═══ INPUT MATERIAL

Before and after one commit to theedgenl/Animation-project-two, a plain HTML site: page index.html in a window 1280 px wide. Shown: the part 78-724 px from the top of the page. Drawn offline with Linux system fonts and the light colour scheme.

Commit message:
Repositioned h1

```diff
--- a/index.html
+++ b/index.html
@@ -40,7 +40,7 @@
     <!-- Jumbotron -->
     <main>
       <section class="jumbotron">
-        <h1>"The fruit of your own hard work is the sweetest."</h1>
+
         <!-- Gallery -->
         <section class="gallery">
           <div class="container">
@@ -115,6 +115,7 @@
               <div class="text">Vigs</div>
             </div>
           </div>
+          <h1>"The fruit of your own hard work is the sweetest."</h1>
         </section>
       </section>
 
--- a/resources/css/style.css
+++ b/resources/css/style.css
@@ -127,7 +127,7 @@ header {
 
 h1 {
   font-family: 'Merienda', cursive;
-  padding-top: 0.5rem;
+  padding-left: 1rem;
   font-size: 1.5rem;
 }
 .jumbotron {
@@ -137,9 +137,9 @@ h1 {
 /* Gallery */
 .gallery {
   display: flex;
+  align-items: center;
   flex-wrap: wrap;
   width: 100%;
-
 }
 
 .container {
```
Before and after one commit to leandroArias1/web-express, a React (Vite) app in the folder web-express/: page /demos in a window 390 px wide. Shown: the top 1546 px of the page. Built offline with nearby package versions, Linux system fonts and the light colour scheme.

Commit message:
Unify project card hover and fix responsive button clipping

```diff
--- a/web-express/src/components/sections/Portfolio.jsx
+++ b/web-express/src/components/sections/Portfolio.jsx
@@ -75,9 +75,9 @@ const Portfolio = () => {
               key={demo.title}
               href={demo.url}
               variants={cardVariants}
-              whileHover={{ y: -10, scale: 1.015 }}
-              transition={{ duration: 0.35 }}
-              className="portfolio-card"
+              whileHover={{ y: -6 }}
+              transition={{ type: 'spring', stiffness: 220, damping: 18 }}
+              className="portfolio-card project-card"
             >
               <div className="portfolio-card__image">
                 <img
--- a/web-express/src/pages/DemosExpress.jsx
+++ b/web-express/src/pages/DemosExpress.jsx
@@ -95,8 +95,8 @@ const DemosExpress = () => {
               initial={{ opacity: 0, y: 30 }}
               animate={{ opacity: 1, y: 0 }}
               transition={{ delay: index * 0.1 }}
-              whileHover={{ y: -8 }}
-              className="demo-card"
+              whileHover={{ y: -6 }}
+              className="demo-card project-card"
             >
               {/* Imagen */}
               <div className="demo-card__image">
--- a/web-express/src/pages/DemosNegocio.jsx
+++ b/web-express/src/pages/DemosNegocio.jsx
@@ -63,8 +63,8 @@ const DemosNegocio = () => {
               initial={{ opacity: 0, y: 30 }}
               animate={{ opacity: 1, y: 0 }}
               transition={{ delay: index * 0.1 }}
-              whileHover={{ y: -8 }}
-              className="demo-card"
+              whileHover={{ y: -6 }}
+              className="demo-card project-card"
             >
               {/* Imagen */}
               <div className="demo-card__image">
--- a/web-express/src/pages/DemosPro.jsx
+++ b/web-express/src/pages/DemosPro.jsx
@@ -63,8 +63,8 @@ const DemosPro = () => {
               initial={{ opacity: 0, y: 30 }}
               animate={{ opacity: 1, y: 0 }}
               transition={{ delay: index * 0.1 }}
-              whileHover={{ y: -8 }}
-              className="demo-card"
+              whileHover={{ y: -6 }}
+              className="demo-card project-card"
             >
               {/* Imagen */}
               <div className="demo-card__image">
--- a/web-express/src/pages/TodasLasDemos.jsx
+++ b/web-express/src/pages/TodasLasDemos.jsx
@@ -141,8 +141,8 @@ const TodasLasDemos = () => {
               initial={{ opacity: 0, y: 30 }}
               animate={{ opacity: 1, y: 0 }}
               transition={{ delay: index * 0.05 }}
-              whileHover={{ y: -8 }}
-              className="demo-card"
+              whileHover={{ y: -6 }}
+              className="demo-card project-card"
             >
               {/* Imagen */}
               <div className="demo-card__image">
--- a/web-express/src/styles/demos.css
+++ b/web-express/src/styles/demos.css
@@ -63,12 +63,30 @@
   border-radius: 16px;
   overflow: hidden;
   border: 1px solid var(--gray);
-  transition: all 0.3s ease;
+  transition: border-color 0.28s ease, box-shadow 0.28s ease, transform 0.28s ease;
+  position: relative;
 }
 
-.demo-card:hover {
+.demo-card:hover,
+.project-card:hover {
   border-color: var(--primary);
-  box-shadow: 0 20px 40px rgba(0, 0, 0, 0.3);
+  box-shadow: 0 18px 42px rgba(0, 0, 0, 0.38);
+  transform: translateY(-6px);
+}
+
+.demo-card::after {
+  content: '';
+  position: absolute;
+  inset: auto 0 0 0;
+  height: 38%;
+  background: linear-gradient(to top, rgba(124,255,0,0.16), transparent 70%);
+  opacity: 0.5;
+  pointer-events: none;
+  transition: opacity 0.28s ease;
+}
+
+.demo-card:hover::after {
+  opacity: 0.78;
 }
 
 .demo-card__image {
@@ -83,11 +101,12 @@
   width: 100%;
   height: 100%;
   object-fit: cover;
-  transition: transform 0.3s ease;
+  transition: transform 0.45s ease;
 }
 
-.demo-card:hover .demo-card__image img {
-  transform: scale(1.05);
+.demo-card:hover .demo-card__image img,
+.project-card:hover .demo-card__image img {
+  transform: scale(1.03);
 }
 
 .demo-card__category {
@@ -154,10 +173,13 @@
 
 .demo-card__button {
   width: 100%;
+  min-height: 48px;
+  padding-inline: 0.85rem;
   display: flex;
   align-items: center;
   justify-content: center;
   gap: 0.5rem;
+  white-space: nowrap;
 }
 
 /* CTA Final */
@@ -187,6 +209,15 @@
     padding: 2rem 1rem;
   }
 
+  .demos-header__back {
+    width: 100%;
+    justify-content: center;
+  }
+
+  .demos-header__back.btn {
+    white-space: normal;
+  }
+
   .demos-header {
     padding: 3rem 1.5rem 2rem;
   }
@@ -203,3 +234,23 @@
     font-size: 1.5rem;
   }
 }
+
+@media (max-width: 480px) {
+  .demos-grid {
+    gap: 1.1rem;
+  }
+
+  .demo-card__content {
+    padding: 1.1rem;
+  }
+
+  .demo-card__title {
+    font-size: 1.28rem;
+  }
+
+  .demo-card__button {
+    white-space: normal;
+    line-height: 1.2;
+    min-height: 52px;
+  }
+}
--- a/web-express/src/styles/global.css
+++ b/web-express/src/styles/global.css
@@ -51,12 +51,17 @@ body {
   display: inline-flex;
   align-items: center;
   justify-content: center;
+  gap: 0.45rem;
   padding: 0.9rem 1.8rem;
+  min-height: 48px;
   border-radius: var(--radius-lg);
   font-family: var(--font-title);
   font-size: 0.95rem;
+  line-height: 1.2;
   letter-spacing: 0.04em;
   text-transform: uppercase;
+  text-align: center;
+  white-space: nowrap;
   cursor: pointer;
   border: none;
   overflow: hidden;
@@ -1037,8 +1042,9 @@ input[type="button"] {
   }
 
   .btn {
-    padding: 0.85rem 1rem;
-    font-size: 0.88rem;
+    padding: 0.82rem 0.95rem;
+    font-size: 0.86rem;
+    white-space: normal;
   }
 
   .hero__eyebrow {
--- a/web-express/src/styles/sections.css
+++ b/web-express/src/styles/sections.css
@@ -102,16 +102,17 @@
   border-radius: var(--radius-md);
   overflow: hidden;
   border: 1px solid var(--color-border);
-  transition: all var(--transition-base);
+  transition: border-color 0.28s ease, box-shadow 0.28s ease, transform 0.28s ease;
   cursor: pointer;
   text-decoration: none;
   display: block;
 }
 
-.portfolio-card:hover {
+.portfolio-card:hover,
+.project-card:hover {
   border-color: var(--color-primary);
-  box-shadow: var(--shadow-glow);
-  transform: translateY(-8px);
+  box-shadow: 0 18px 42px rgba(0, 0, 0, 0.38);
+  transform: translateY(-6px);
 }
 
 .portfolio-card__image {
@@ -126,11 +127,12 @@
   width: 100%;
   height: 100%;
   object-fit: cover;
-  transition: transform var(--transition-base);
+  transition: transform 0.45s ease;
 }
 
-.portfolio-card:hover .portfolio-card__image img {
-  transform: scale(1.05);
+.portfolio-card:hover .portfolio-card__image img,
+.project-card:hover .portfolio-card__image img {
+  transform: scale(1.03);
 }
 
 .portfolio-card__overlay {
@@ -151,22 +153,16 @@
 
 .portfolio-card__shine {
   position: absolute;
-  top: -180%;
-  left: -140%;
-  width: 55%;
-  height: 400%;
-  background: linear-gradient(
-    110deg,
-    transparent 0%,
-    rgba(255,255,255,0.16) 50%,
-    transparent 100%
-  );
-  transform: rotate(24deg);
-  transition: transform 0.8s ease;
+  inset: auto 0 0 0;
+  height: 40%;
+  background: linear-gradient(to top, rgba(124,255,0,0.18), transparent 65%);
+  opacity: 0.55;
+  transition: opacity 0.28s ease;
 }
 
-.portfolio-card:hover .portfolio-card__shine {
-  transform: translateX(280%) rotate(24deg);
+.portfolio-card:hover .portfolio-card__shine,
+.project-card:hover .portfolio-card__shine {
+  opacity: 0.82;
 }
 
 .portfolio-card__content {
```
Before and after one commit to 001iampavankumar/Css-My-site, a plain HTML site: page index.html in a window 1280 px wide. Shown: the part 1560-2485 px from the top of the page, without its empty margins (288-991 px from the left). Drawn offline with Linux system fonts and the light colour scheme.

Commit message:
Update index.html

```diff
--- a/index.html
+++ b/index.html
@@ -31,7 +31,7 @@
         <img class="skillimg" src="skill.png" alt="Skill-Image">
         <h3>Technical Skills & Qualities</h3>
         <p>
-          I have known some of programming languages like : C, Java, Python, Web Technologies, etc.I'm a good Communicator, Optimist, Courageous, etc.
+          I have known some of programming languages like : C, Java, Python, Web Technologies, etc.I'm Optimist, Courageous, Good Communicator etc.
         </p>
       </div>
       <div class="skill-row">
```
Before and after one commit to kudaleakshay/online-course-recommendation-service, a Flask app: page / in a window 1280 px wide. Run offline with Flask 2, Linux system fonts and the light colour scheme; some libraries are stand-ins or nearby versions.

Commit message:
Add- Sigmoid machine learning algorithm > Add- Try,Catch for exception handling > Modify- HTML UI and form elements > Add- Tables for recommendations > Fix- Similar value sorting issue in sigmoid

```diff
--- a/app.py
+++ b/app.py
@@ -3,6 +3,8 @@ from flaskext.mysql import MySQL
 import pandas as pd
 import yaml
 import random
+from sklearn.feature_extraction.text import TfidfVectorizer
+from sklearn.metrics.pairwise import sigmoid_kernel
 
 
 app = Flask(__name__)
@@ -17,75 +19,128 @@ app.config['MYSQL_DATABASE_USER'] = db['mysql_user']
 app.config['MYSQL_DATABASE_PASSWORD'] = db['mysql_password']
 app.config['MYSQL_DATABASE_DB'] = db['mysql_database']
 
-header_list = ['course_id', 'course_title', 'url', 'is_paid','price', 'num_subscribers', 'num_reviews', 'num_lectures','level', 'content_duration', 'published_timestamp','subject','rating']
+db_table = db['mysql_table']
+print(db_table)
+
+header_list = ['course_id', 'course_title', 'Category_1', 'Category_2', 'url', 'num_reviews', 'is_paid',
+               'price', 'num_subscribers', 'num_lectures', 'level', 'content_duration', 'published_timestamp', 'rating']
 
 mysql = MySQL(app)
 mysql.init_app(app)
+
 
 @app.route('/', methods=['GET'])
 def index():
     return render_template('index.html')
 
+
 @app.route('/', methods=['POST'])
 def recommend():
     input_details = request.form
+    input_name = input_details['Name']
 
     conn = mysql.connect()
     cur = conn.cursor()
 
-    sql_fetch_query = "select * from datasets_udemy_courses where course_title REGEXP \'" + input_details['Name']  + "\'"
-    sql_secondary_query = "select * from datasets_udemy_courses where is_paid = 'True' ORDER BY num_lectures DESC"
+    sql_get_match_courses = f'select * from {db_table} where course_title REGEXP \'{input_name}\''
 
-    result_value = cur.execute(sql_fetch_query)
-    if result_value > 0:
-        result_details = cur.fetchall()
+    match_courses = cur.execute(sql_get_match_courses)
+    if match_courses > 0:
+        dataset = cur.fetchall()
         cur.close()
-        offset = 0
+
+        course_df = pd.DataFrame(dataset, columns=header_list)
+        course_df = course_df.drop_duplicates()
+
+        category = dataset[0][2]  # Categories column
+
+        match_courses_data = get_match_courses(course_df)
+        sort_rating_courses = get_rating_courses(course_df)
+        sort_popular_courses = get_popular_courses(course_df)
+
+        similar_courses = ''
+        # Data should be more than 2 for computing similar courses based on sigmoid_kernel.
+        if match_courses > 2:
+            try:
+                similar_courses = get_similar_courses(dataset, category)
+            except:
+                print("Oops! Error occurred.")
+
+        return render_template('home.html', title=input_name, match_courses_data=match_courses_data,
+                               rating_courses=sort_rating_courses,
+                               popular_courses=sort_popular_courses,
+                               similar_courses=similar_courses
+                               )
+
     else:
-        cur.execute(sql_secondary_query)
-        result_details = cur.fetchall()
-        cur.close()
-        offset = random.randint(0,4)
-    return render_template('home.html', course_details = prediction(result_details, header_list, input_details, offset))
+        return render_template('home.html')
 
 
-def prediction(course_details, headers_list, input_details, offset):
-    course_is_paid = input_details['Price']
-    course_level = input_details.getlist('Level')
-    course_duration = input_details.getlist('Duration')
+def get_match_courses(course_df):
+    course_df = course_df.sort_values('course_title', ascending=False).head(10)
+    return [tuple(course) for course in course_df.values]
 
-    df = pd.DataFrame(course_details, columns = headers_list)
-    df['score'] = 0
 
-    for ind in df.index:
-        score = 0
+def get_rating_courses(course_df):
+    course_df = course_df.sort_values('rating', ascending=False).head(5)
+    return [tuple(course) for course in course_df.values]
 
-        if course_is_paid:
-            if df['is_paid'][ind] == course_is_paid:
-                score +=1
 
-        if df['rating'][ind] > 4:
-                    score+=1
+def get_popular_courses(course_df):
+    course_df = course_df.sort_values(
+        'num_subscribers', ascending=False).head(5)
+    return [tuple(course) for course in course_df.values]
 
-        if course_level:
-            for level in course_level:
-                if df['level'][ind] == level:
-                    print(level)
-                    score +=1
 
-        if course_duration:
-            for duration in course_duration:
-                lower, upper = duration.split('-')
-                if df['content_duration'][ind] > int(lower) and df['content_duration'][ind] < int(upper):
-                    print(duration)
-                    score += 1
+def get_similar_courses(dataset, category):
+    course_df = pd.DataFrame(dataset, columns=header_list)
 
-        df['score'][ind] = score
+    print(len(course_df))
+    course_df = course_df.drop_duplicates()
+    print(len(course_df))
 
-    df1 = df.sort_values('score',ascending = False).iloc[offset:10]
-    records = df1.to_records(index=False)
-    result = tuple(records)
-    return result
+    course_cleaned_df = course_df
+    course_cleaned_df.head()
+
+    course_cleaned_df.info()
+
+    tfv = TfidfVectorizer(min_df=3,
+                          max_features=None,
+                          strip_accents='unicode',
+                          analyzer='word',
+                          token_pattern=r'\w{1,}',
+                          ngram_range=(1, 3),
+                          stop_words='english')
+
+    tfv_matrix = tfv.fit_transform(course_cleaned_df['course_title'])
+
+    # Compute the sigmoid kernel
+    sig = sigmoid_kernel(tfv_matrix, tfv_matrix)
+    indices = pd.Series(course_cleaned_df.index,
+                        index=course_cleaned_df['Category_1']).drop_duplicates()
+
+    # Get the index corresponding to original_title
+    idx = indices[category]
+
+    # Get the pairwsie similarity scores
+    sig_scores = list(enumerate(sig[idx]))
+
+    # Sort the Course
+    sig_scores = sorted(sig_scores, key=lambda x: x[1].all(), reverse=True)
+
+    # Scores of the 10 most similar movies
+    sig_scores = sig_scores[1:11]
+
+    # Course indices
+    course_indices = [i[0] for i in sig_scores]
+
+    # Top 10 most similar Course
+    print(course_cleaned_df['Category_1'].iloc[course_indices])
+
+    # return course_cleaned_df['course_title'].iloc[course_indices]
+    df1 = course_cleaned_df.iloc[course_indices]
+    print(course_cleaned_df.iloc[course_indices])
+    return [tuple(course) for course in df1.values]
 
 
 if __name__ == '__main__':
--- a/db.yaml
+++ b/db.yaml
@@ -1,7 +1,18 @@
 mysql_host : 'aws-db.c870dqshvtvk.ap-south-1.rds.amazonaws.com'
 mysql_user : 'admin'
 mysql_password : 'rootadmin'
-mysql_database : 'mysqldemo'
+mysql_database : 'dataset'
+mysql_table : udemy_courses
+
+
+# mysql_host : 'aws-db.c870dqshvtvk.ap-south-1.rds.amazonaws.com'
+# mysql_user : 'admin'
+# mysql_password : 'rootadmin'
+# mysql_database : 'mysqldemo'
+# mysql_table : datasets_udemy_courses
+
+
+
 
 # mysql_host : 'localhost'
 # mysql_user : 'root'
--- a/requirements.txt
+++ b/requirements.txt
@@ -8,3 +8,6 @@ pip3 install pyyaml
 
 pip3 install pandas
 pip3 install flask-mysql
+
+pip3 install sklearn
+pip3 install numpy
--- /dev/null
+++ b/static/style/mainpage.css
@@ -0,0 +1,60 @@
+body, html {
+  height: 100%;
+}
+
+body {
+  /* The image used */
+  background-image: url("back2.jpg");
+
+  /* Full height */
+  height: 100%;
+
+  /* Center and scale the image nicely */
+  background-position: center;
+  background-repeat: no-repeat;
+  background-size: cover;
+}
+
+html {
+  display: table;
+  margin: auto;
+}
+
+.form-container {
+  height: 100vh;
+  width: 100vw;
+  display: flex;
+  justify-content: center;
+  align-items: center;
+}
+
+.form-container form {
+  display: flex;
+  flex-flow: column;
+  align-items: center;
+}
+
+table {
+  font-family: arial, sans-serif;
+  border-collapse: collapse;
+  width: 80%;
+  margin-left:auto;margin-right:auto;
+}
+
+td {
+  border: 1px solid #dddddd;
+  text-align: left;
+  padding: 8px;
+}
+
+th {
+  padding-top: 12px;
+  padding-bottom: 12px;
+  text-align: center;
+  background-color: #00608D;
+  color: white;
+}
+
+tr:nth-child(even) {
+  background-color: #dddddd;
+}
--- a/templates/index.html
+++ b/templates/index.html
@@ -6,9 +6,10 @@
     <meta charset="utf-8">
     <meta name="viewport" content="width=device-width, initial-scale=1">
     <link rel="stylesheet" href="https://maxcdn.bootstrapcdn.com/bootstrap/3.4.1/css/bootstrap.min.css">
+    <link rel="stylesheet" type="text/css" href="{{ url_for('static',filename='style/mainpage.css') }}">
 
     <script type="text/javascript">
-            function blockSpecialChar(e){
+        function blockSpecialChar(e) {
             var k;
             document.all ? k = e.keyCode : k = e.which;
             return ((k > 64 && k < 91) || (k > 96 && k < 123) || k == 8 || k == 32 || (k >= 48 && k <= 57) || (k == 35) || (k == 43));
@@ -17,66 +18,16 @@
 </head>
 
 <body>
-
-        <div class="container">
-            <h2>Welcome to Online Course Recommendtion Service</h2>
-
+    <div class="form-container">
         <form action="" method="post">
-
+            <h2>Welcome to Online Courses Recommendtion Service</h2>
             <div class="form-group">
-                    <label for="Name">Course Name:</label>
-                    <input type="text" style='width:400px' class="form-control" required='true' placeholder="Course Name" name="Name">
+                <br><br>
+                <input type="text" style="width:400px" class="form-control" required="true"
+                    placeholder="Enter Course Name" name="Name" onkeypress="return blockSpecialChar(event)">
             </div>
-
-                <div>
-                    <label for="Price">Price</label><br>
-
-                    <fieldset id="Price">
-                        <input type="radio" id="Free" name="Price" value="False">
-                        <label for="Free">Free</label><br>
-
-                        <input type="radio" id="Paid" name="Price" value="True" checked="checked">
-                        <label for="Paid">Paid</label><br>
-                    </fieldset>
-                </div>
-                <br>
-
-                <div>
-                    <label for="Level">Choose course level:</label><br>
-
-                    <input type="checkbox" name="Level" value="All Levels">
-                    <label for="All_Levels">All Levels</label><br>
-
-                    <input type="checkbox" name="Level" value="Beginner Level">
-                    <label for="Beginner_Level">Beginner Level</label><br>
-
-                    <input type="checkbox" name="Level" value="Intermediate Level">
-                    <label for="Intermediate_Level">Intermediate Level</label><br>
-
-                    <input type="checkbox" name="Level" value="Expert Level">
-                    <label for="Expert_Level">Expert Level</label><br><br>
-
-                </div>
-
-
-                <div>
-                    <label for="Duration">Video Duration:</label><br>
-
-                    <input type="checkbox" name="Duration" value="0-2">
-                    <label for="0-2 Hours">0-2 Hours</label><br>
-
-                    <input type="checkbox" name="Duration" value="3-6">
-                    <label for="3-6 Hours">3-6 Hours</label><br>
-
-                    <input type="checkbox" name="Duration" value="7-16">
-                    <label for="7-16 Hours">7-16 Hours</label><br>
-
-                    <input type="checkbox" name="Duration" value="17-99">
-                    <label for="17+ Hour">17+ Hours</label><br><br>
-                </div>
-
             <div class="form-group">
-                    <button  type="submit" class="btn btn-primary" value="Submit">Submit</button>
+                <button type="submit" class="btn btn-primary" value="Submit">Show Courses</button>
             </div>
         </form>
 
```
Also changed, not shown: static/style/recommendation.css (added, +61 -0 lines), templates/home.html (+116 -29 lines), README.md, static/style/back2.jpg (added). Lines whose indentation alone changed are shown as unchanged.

══════

▸ **TASK DESCRIPTION**
Look for the string "padding" in the data above and return every line that has it.

▸ **EXPECTED ANSWER**
-  padding-top: 0.5rem;
+  padding-left: 1rem;
+  padding-inline: 0.85rem;
     padding: 2rem 1rem;
     padding: 3rem 1.5rem 2rem;
+    padding: 1.1rem;
   padding: 0.9rem 1.8rem;
-    padding: 0.85rem 1rem;
+    padding: 0.82rem 0.95rem;
+  padding: 8px;
+  padding-top: 12px;
+  padding-bottom: 12px;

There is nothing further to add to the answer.